Activity: In the records below, work out how many lines hold the word "export". Report the number alone.

Stored items from a collection:

>>>

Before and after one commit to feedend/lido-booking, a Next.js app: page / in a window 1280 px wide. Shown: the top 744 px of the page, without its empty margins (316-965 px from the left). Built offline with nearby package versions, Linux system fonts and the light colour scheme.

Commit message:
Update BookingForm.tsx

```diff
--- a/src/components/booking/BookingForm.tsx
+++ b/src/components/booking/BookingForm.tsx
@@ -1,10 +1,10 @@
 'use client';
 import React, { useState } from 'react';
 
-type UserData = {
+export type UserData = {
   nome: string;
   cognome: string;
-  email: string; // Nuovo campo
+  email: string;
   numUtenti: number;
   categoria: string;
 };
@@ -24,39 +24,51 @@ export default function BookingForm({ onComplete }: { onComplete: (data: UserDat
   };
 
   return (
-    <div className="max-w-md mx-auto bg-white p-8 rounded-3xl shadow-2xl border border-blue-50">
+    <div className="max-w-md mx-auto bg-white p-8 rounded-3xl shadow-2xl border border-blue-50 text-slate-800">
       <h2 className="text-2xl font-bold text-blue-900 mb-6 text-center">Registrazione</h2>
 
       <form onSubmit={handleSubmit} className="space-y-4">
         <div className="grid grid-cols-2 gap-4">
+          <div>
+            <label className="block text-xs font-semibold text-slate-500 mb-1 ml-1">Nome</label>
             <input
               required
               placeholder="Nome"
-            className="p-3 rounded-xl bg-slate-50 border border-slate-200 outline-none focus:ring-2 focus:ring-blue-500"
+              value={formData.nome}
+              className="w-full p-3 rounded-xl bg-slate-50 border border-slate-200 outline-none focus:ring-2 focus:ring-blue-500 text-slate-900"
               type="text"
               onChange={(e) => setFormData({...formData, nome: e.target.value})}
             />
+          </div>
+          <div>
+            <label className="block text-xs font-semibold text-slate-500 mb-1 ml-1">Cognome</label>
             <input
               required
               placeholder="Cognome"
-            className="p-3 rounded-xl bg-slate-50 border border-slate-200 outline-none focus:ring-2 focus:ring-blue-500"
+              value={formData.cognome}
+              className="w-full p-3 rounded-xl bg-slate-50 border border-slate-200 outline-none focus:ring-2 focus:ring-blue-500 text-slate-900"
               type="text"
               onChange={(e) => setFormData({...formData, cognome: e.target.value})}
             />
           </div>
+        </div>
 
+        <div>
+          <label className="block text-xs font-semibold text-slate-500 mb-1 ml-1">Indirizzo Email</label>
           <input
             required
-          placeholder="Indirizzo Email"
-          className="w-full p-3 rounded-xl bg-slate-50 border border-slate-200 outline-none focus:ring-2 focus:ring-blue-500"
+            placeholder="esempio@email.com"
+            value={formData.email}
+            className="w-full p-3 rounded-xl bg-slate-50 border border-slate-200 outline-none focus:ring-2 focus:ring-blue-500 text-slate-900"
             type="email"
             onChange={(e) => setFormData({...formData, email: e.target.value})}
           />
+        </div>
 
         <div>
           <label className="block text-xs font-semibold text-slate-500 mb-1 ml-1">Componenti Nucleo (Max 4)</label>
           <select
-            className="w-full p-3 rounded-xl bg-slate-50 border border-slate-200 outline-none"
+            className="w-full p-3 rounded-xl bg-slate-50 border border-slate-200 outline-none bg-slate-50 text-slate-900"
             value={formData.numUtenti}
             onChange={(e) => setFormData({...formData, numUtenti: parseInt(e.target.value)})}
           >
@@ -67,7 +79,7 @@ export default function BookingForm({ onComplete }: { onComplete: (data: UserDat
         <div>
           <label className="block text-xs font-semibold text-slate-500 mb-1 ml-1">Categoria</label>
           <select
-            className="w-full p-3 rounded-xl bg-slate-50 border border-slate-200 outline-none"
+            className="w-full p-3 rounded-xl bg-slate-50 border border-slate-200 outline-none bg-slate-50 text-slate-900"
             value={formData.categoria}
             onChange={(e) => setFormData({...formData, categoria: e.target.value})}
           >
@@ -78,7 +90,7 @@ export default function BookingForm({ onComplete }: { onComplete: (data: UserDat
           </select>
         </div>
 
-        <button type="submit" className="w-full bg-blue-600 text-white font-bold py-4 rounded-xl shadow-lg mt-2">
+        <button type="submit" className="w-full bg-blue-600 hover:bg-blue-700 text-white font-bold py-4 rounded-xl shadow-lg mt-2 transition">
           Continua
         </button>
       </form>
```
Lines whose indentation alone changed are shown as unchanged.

<<<

Output for this task: 4